*** Material for this task Section Begins ***

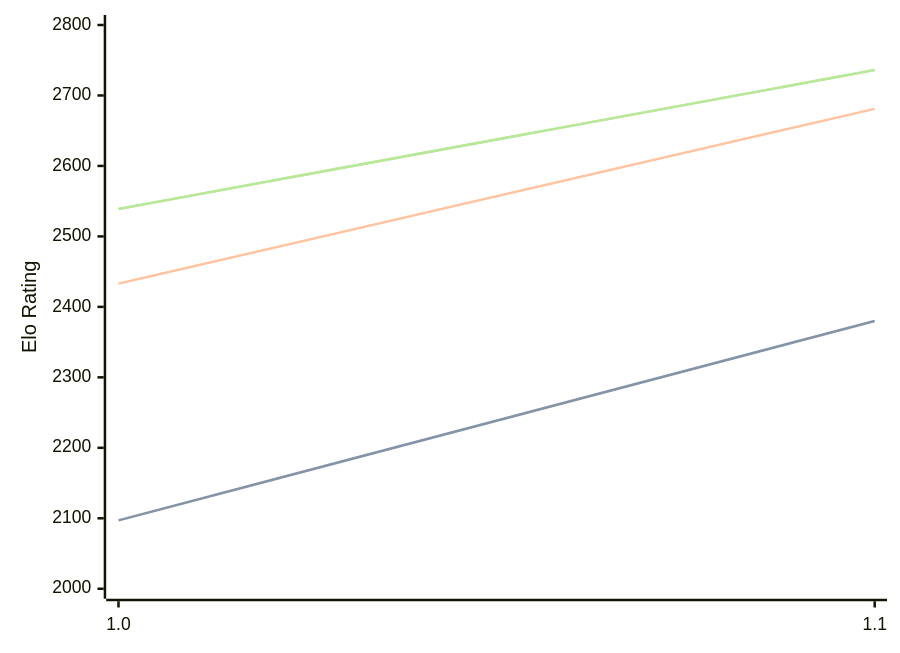
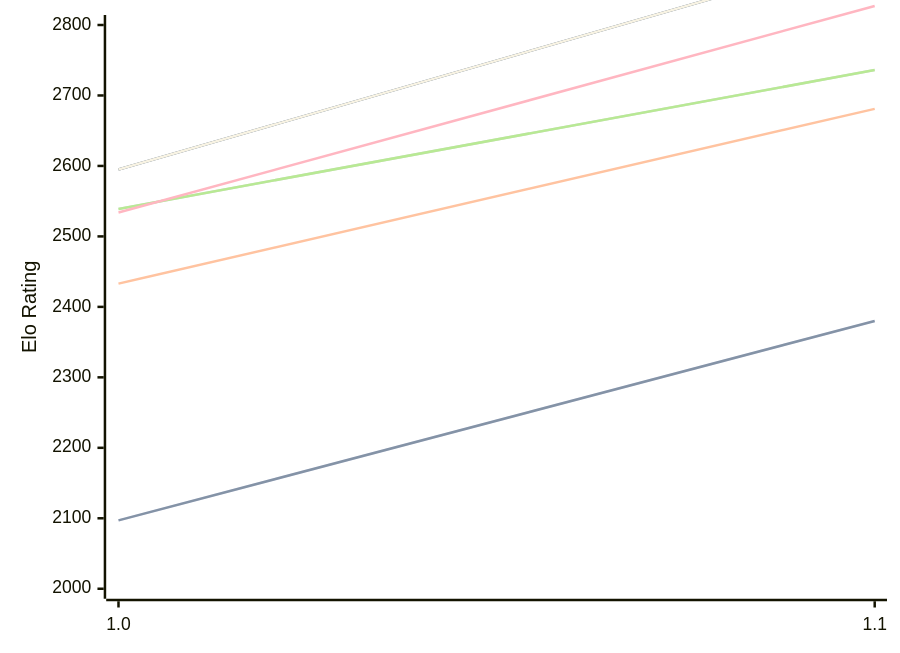
Before and after one commit to computer-chess-index/cci: the diagram in engines/Erinn.md, drawn with Mermaid. The commit also changed other lines of this file, not shown here.

Commit message:
Update CCI Ratings (ELO VLTC) - 2026-10-11

````diff
--- a/engines/Erinn.md
+++ b/engines/Erinn.md
@@ -48,11 +49,16 @@
 ```mermaid
 %%{init: {"theme":"base","themeVariables":{"seriesColors:['#a3a3a3','#222221','#faa371']}}}%%
 xychart-beta
   x-axis ["1.0", "1.1"]
   y-axis "Elo Rating" 2000 --> 2800
   line "" [2097, 2380]
-  line "STC (8.0+0.08s)" [2097, 2380]
-  line "LTC (60.0+0.60s)" [2433, 2681]
+  line "T1: STC (8.0+0.08s)" [2097, 2380]
+  line "T1: LTC (60.0+0.60s)" [2433, 2681]
   line "" [2539, 2736]
-  line "VLTC (2m24s+1.12s)" [2539, 2736]
+  line "T1: VLTC (2m24s+1.12s)" [2539, 2736]
+  line "" [1636, 1886]
+  line "E1: STC (8.0+0.08s)" [1636, 1886]
+  line "E1: LTC (60.0+0.60s)" [2534, 2827]
+  line "" [2595, 2904]
+  line "E1: VLTC (2m24s+1.12s)" [2595, 2904]
 ```
````
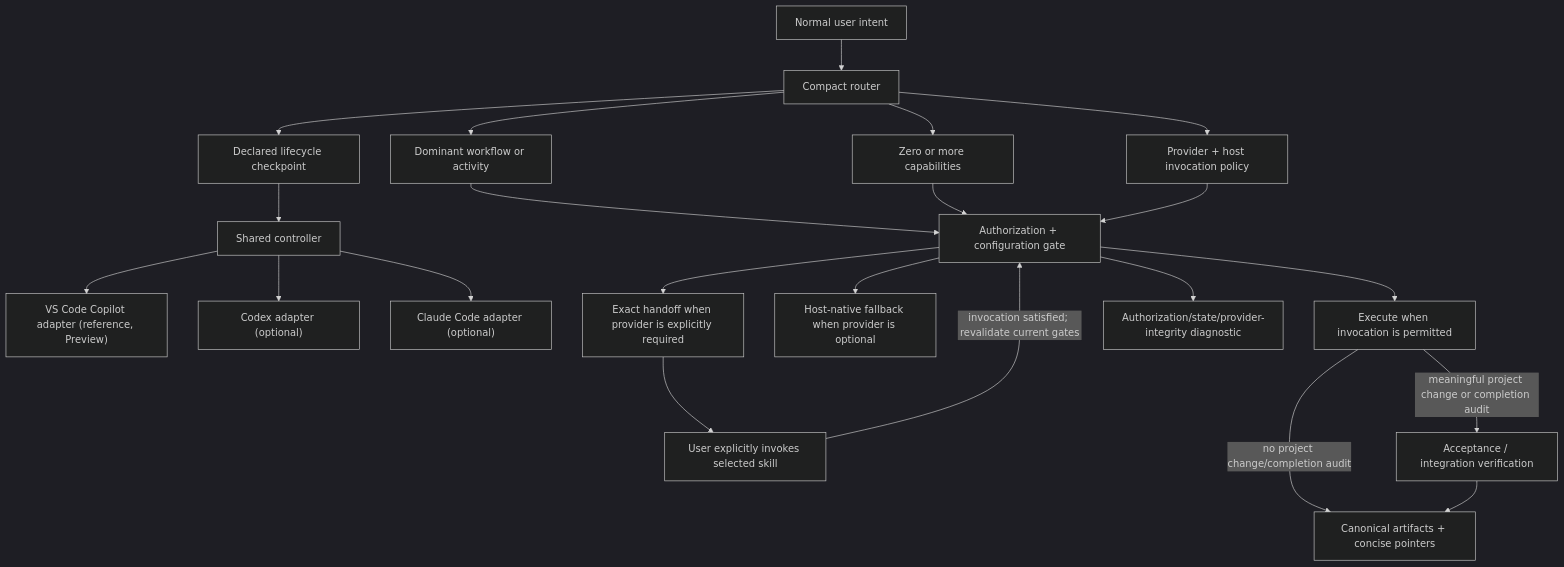
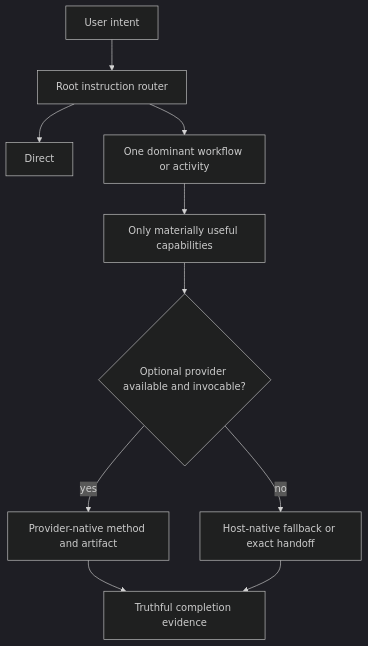
Before and after one commit to jimmfan/agentic-workflow: the diagram in docs/architecture.md, drawn with Mermaid (dark theme). The commit also changed other lines of this file and 39 other files, not shown here.

````diff
--- a/docs/architecture.md
+++ b/docs/architecture.md
@@ -25,24 +19,12 @@
 ```mermaid
 flowchart TD
-    request["Normal user intent"] --> router["Compact router"]
-    router --> checkpoint["Declared lifecycle checkpoint"]
-    checkpoint --> controller["Shared controller"]
-    controller --> vscode["VS Code Copilot adapter (reference, Preview)"]
-    controller --> codex["Codex adapter (optional)"]
-    controller --> claude["Claude Code adapter (optional)"]
-    router --> dominant["Dominant workflow or activity"]
-    router --> capabilities["Zero or more capabilities"]
-    router --> policy["Provider + host invocation policy"]
-    dominant --> gate["Authorization + configuration gate"]
-    capabilities --> gate
-    policy --> gate
-    gate --> execute["Execute when invocation is permitted"]
-    gate --> fallback["Host-native fallback when provider is optional"]
-    gate --> handoff["Exact handoff when provider is explicitly required"]
-    gate --> blocked["Authorization/state/provider-integrity diagnostic"]
-    handoff --> explicit["User explicitly invokes selected skill"]
-    explicit -->|"invocation satisfied; revalidate current gates"| gate
-    execute -->|"no project change/completion audit"| outcome
-    execute -->|"meaningful project change or completion audit"| verification["Acceptance / integration verification"]
-    verification --> outcome["Canonical artifacts + concise pointers"]
+    request["User intent"] --> router["Root instruction router"]
+    router --> direct["Direct"]
+    router --> dominant["One dominant workflow or activity"]
+    dominant --> capabilities["Only materially useful capabilities"]
+    capabilities --> provider{"Optional provider available and invocable?"}
+    provider -->|yes| native["Provider-native method and artifact"]
+    provider -->|no| fallback["Host-native fallback or exact handoff"]
+    native --> evidence["Truthful completion evidence"]
+    fallback --> evidence
 ```
````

*** Material for this task Section Ends ***

## [Assigned task]
Word for word, set down every line of the records above, and leave the pictures out.

## [Output]
Before and after one commit to computer-chess-index/cci: the diagram in engines/Erinn.md, drawn with Mermaid. The commit also changed other lines of this file, not shown here.

Commit message:
Update CCI Ratings (ELO VLTC) - 2026-10-11

````diff
--- a/engines/Erinn.md
+++ b/engines/Erinn.md
@@ -48,11 +49,16 @@
 ```mermaid
 %%{init: {"theme":"base","themeVariables":{"seriesColors:['#a3a3a3','#222221','#faa371']}}}%%
 xychart-beta
   x-axis ["1.0", "1.1"]
   y-axis "Elo Rating" 2000 --> 2800
   line "" [2097, 2380]
-  line "STC (8.0+0.08s)" [2097, 2380]
-  line "LTC (60.0+0.60s)" [2433, 2681]
+  line "T1: STC (8.0+0.08s)" [2097, 2380]
+  line "T1: LTC (60.0+0.60s)" [2433, 2681]
   line "" [2539, 2736]
-  line "VLTC (2m24s+1.12s)" [2539, 2736]
+  line "T1: VLTC (2m24s+1.12s)" [2539, 2736]
+  line "" [1636, 1886]
+  line "E1: STC (8.0+0.08s)" [1636, 1886]
+  line "E1: LTC (60.0+0.60s)" [2534, 2827]
+  line "" [2595, 2904]
+  line "E1: VLTC (2m24s+1.12s)" [2595, 2904]
 ```
````
Before and after one commit to jimmfan/agentic-workflow: the diagram in docs/architecture.md, drawn with Mermaid (dark theme). The commit also changed other lines of this file and 39 other files, not shown here.

````diff
--- a/docs/architecture.md
+++ b/docs/architecture.md
@@ -25,24 +19,12 @@
 ```mermaid
 flowchart TD
-    request["Normal user intent"] --> router["Compact router"]
-    router --> checkpoint["Declared lifecycle checkpoint"]
-    checkpoint --> controller["Shared controller"]
-    controller --> vscode["VS Code Copilot adapter (reference, Preview)"]
-    controller --> codex["Codex adapter (optional)"]
-    controller --> claude["Claude Code adapter (optional)"]
-    router --> dominant["Dominant workflow or activity"]
-    router --> capabilities["Zero or more capabilities"]
-    router --> policy["Provider + host invocation policy"]
-    dominant --> gate["Authorization + configuration gate"]
-    capabilities --> gate
-    policy --> gate
-    gate --> execute["Execute when invocation is permitted"]
-    gate --> fallback["Host-native fallback when provider is optional"]
-    gate --> handoff["Exact handoff when provider is explicitly required"]
-    gate --> blocked["Authorization/state/provider-integrity diagnostic"]
-    handoff --> explicit["User explicitly invokes selected skill"]
-    explicit -->|"invocation satisfied; revalidate current gates"| gate
-    execute -->|"no project change/completion audit"| outcome
-    execute -->|"meaningful project change or completion audit"| verification["Acceptance / integration verification"]
-    verification --> outcome["Canonical artifacts + concise pointers"]
+    request["User intent"] --> router["Root instruction router"]
+    router --> direct["Direct"]
+    router --> dominant["One dominant workflow or activity"]
+    dominant --> capabilities["Only materially useful capabilities"]
+    capabilities --> provider{"Optional provider available and invocable?"}
+    provider -->|yes| native["Provider-native method and artifact"]
+    provider -->|no| fallback["Host-native fallback or exact handoff"]
+    native --> evidence["Truthful completion evidence"]
+    fallback --> evidence
 ```
````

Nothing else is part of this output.